Once you have read the records below, restate them word for word.

•••••

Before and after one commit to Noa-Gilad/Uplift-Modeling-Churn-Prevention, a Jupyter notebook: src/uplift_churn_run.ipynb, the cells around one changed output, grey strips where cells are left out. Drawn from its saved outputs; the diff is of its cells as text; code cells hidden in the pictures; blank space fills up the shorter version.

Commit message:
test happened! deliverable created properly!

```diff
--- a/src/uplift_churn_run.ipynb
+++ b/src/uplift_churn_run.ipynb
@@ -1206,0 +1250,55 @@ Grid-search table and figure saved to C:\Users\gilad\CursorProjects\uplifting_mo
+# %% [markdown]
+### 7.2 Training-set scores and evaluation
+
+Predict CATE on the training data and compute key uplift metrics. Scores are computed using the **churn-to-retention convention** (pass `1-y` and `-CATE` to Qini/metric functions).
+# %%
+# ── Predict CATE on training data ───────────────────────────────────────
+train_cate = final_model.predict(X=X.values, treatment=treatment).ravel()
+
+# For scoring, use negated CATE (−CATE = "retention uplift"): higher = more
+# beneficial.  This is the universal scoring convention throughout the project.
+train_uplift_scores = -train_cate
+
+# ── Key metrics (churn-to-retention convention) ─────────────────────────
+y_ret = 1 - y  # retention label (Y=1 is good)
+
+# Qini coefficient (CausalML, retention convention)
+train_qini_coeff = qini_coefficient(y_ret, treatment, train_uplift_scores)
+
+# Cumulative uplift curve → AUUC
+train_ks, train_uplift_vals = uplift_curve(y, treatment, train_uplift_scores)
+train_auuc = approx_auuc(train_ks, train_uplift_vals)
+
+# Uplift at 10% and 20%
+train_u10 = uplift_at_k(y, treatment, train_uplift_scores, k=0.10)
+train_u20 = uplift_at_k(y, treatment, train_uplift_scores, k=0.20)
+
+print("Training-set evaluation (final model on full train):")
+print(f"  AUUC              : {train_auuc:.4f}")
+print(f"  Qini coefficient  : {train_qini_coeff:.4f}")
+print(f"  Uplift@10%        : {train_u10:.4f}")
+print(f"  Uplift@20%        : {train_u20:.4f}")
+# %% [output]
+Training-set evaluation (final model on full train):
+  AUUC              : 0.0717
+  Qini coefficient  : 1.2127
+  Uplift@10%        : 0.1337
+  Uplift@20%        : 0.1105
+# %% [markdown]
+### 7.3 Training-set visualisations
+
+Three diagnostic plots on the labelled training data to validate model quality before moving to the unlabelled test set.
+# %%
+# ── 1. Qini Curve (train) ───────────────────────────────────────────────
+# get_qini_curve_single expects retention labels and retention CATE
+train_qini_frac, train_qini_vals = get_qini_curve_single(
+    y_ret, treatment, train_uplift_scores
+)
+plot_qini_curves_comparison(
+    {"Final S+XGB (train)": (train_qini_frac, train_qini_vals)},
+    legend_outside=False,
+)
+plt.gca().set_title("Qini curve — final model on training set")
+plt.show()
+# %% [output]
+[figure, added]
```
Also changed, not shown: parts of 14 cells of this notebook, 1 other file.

•••••

_RESPONSE TO THE EXERCISE:_
Before and after one commit to Noa-Gilad/Uplift-Modeling-Churn-Prevention, a Jupyter notebook: src/uplift_churn_run.ipynb, the cells around one changed output, grey strips where cells are left out. Drawn from its saved outputs; the diff is of its cells as text; code cells hidden in the pictures; blank space fills up the shorter version.

Commit message:
test happened! deliverable created properly!

```diff
--- a/src/uplift_churn_run.ipynb
+++ b/src/uplift_churn_run.ipynb
@@ -1206,0 +1250,55 @@ Grid-search table and figure saved to C:\Users\gilad\CursorProjects\uplifting_mo
+# %% [markdown]
+### 7.2 Training-set scores and evaluation
+
+Predict CATE on the training data and compute key uplift metrics. Scores are computed using the **churn-to-retention convention** (pass `1-y` and `-CATE` to Qini/metric functions).
+# %%
+# ── Predict CATE on training data ───────────────────────────────────────
+train_cate = final_model.predict(X=X.values, treatment=treatment).ravel()
+
+# For scoring, use negated CATE (−CATE = "retention uplift"): higher = more
+# beneficial.  This is the universal scoring convention throughout the project.
+train_uplift_scores = -train_cate
+
+# ── Key metrics (churn-to-retention convention) ─────────────────────────
+y_ret = 1 - y  # retention label (Y=1 is good)
+
+# Qini coefficient (CausalML, retention convention)
+train_qini_coeff = qini_coefficient(y_ret, treatment, train_uplift_scores)
+
+# Cumulative uplift curve → AUUC
+train_ks, train_uplift_vals = uplift_curve(y, treatment, train_uplift_scores)
+train_auuc = approx_auuc(train_ks, train_uplift_vals)
+
+# Uplift at 10% and 20%
+train_u10 = uplift_at_k(y, treatment, train_uplift_scores, k=0.10)
+train_u20 = uplift_at_k(y, treatment, train_uplift_scores, k=0.20)
+
+print("Training-set evaluation (final model on full train):")
+print(f"  AUUC              : {train_auuc:.4f}")
+print(f"  Qini coefficient  : {train_qini_coeff:.4f}")
+print(f"  Uplift@10%        : {train_u10:.4f}")
+print(f"  Uplift@20%        : {train_u20:.4f}")
+# %% [output]
+Training-set evaluation (final model on full train):
+  AUUC              : 0.0717
+  Qini coefficient  : 1.2127
+  Uplift@10%        : 0.1337
+  Uplift@20%        : 0.1105
+# %% [markdown]
+### 7.3 Training-set visualisations
+
+Three diagnostic plots on the labelled training data to validate model quality before moving to the unlabelled test set.
+# %%
+# ── 1. Qini Curve (train) ───────────────────────────────────────────────
+# get_qini_curve_single expects retention labels and retention CATE
+train_qini_frac, train_qini_vals = get_qini_curve_single(
+    y_ret, treatment, train_uplift_scores
+)
+plot_qini_curves_comparison(
+    {"Final S+XGB (train)": (train_qini_frac, train_qini_vals)},
+    legend_outside=False,
+)
+plt.gca().set_title("Qini curve — final model on training set")
+plt.show()
+# %% [output]
+[figure, added]
```
Also changed, not shown: parts of 14 cells of this notebook, 1 other file.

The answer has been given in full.